Guantanamo Bay is a Stain on Our National Honor: Rep. Jerry Nadler

Reference: nadler.house.gov

On April 30, 2014, the House of Representatives passed a $64.7 billion appropriations bill for the Department of Veterans Affairs. The Military Construction and Veterans Affairs and Related Agencies Appropriations Act (H.R. 4486), sponsored by Rep. John Abney Culberson, R-Texas, also includes $6.6 billion for military construction projects, including family housing, medical units, and education and training facilities. The vote was 416 yeas to 1 nay.

Before passage, the House rejected (249-168) a Democratic-backed amendment seeking to eliminate a provision in the bill that bars funding for construction of facilities in the U.S. that would house suspected terrorist detainees now being held at the Navy’s Guantanamo Bay prison in Cuba. During the debate, the bill’s sponsor, Rep. James Moran (D-Va.) said: “Guantanamo is a rallying cry for extremists around the world, and until we transfer and try these detainees, there is no denying that Guantanamo is in fact hurting our national security.” Culberson replied that trying the detainees in U.S. courts would give them unwarranted constitutional protections. The vote, on April 30, was 168 yeas to 249 nays.

Following the vote, Rep. Jerrold Nadler (D-N.Y.) released the following statement:

Guantanamo Bay is a Stain on Our National Honor

May 1, 2014

“We are told by some in the majority that enemy soldiers should not have constitutional rights. But Mr. Speaker, a majority, concededly, of those at Guantanamo was never involved in hostile acts against the United States; 86% were turned in for bounties. We don’t know whether these people are enemy soldiers—some of them may be, and some of them are probably not—and we don’t know that they’re terrorists. That—those facts must be determined in a fair proceeding of some sort; but at Guantanamo there are no proceedings. They haven’t managed to hold military trials and we can’t hold civilian trials there. So we are holding people for no purpose, with no proceedings, no hearings, no opportunity, essentially forever.

“The time to close Guantanamo is now. Guantanamo is a stain on our national honor. Never mind all the foreign policy reasons why it’s poisoning our relations with other countries, instigating terror against it—the fact is: it’s wrong.

“We are holding 154 people at Gitmo, 77 of whom have been cleared for release, that is to say they have been found guilty of nothing, are thought to be guilty of nothing, and have been judged not to pose any danger, but nonetheless they’re not released. There is no reason and no right for us to hold them further. The others should be brought to the United States and tried for their offenses. Mr. Chairman, I wonder which of our colleagues doesn’t believe in the American system of justice. I wonder which one of us does not trust our own American courts. I wonder who among us does not believe in the Bill of Rights, who does not believe in the right to counsel or that people should have an opportunity to have their guilt or innocence established in court. What we have at Gitmo is a system that is an affront to those beliefs and to the United States.

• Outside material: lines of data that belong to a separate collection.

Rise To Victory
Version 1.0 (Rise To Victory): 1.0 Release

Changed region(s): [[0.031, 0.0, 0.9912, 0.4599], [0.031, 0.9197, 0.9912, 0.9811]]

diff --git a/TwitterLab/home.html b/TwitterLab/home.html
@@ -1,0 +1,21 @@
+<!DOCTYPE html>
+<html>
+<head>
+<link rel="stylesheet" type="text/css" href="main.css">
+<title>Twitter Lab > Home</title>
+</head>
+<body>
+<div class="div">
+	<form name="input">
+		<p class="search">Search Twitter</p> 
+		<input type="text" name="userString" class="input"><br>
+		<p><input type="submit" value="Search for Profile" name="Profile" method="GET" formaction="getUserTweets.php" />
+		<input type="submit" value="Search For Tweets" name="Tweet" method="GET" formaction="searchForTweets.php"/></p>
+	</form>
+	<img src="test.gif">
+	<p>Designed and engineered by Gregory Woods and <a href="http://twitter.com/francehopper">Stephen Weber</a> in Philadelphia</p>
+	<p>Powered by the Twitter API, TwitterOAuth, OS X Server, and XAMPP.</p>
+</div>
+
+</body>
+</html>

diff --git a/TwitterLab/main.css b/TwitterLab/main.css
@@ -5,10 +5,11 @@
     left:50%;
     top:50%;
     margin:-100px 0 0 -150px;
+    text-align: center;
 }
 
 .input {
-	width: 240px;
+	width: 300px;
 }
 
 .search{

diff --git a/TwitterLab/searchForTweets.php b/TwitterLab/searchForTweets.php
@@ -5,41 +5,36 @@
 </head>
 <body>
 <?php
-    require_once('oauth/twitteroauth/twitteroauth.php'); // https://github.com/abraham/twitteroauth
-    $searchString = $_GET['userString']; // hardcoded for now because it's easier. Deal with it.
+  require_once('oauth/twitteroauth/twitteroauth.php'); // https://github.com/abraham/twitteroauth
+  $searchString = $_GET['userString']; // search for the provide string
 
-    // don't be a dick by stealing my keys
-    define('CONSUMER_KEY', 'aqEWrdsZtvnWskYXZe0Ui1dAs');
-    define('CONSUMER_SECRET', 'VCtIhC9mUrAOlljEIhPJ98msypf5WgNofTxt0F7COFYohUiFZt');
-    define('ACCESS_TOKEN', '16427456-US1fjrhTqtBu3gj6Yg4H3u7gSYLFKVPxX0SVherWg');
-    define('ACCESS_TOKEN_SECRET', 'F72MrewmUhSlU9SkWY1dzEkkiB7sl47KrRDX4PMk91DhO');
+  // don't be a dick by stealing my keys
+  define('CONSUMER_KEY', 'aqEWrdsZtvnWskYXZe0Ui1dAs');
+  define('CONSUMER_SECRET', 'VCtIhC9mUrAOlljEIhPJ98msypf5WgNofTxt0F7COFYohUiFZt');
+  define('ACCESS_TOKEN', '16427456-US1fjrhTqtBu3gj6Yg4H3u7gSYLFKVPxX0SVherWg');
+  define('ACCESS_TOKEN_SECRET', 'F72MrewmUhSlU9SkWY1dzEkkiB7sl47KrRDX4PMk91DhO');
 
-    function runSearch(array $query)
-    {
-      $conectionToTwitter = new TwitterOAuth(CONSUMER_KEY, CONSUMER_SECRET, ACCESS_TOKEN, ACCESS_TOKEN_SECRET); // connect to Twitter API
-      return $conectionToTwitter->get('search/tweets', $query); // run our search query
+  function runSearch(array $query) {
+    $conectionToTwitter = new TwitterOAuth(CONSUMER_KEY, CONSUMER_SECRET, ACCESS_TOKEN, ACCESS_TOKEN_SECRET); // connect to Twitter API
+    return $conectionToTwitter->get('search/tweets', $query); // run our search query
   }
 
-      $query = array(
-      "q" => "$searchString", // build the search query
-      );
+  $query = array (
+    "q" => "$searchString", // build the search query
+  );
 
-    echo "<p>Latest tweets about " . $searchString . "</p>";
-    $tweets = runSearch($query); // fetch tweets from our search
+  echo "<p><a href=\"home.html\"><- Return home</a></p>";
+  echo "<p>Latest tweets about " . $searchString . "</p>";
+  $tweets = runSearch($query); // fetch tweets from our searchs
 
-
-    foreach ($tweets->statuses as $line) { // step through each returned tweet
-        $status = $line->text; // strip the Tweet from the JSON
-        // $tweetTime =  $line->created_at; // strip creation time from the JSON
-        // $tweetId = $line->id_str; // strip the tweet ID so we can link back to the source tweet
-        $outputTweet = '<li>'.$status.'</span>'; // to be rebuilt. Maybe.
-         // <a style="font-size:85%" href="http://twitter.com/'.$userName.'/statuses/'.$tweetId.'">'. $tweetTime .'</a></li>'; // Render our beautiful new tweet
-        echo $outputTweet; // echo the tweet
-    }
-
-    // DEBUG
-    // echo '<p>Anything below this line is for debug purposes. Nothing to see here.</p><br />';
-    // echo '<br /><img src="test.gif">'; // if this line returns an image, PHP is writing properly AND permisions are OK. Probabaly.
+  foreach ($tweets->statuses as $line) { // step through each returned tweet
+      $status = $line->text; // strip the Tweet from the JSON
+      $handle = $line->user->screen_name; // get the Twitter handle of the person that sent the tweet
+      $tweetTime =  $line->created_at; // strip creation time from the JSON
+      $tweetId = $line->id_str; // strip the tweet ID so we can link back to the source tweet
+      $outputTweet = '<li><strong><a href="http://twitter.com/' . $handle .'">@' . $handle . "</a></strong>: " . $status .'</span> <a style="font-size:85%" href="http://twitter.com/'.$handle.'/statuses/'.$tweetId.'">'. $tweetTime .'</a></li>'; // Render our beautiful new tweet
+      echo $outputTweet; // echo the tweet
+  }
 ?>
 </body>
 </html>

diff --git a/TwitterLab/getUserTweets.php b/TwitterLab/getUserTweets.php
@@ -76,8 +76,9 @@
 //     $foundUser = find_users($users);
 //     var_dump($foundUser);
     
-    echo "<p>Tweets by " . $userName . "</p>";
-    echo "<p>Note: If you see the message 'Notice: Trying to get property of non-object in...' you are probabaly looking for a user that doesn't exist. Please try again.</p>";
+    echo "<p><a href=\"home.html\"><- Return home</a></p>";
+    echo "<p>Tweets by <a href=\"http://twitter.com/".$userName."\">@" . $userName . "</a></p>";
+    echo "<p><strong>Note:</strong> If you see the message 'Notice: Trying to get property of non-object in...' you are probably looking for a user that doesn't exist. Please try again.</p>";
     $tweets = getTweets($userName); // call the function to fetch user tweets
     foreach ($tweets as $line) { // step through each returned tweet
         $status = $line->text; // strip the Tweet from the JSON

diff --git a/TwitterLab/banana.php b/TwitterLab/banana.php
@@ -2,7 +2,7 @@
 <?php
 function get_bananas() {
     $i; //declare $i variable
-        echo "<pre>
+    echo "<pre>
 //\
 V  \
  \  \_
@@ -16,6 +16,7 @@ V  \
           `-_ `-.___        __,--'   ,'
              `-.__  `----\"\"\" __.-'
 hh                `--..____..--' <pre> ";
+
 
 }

“In the last decade, we have begun to let go of our freedoms bit by bit with each new executive order, each new court decision and, yes, each new act of Congress. We have begun giving away our rights to privacy, a right to our day in court when the government harms us; and with this legislation, we are continuing down the path of destroying the right to be free from imprisonment without due process of law.

“Indeed, I wonder, if some of the people in Guantanamo broke out of jail, and inflicted injuries on American personnel in so doing, and were caught, how we would defend ourselves when they said we were just victims of kidnapping, the United States government kidnapped us with no claim of right and we have every right to use force to escape an illegal kidnapping by a government acting essentially under no law.

“I want to commend the gentleman from Washington and the gentleman from Virginia for fighting to close the detention facility at Guantanamo.

“The language in this bill without our amendment prohibits moving any detainees into the United States and guarantees that we will continue holding people indefinitely, people who may not be terrorists, some of whom we may suspect to be terrorists, none of whom have had a day in court to prove they are or are not terrorists. We will continue to hold them indefinitely without charge, contrary to every tradition this country stands for, contrary to any notion of due process.

“Because of this momentous challenge to the founding principles of the United States, that no person may be deprived of liberty without due process of law—and certainly may not be deprived of liberty indefinitely without due process of law—we must close the detention facility at Guantanamo now, in order to restore our national honor.

“This will afford the detainees no additional constitutional rights. The Supreme Court has already ruled that detainees at Guantanamo have the same constitutional rights at Guantanamo as they would if they were brought here.

“We must close this facility, try these people or let them go, and restore our national honor. Support this amendment.”

Jerrold Nadler has served in Congress since 1992. He represents New York’s 10th Congressional District, which includes parts of Manhattan and Brooklyn. His website is here.